In O’Donnell’s book, “Ayurveda Cooking for Beginners: An Ayurvedic Cookbook to Balance and Heal,” she simplifies the body’s connection to food by breaking down what a person needs from each season.

While Ayurveda can be implemented in many aspects of day-to-day living, nutrition is a main component of living an Ayurvedic lifestyle. Here are O’Donnell’s tips to bring Ayurveda to the kitchen.

Limit the focus on doshas

A combination of the three doshas (Pitta, Vata, Kapha), or substances, are what make up that unique energy we each possess. Certainly the doshas can inform different aspects of our mind, body and spiritual health but O’Donnell advises not to rely heavily on figuring out which dosha needs balancing (there are many online tests to determine which dosha is dominant for an individual).

Go big at lunchtime

In general, our digestive fire (known as agni) is strongest midday, says O’Donnell, which means our biggest meal should be lunch. Think about it this way: when we wake up, our digestive system is also waking up so a heavy breakfast won’t be digested the way it needs to be. In terms of dinner, our bodies use energy to prepare for sleep rather than for digestion. Eating a big meal or consuming food late can be problematic because anything not digested turns into toxins and stored in fat cells.

Change spices with the season

Spices play a big role in Ayurvedic cooking, and shift with the seasons. For example, in the winter, O’Donnell suggests warm foods paired with warming spices like black pepper, cumin, turmeric, coriander and ginger. In the summer, offsetting the heat with cooling spices will aid in balance and digestive health.

Keep year-round staples

There are a few pantry staples to keep on hand year round. Ghee, which is clarified butter, is commonly used in Ayurvedic cooking as well as white basmati rice and mung bean.
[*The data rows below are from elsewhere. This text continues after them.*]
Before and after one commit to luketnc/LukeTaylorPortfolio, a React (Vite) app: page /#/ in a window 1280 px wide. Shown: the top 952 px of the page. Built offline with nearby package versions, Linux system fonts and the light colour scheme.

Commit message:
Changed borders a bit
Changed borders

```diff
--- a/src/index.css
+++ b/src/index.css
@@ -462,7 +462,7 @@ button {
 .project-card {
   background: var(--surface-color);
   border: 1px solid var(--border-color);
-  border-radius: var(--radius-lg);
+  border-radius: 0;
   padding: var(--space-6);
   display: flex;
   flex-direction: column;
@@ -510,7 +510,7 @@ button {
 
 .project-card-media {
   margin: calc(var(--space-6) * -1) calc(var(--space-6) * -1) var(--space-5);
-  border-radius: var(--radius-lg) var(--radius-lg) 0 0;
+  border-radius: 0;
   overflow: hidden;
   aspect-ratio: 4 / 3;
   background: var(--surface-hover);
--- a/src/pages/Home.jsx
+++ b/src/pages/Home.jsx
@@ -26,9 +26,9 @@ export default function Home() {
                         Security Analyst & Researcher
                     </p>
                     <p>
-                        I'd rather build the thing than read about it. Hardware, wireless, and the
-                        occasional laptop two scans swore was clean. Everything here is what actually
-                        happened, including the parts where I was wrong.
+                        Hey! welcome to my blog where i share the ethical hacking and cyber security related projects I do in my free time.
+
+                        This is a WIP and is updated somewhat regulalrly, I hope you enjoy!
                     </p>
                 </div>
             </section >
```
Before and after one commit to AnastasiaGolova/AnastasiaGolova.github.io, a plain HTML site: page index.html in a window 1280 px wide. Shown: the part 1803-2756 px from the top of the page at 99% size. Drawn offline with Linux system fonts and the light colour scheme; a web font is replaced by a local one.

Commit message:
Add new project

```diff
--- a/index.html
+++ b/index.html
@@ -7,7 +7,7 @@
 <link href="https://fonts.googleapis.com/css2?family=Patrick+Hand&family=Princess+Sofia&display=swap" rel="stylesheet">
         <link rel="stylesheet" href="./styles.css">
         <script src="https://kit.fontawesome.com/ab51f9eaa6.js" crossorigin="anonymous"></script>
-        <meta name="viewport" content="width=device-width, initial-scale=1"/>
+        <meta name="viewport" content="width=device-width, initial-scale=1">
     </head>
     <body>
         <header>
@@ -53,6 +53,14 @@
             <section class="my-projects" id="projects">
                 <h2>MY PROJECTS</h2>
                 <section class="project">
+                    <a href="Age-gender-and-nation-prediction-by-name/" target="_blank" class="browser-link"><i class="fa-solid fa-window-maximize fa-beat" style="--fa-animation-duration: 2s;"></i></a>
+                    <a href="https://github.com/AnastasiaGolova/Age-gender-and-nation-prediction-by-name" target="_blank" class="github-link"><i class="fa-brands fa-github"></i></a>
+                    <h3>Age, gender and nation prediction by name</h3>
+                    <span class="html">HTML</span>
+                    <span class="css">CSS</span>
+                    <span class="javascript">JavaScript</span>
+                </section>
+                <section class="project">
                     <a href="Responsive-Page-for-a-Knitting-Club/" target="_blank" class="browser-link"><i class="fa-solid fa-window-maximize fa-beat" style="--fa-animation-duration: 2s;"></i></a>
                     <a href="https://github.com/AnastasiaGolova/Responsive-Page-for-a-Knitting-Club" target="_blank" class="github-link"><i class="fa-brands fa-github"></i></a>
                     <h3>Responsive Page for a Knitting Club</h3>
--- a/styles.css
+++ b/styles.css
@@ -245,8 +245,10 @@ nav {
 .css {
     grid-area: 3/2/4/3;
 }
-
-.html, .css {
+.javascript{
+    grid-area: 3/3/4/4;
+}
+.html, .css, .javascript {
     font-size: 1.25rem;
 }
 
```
Consider how you prepare food

Prana is a Sanskrit word that means life or breath. Ayurveda teaches that each food has its own prana, which should be preserved as best as possible. Destroying prana often happens in overcooking, deep-frying and microwaving.

Start with an easy dish

Since one pot meals have become popular, O’Donnell recommends what is often referred to as the “perfect Ayurveda dish” due to its overall balancing properties.The dish is called Kitchari, a stew made with ghee, mung beans, white basmati rice and a variety of spices, depending on which in-season vegetables are used.

For more in depth information, O’Donnell has published three Ayurveda books and can be found online at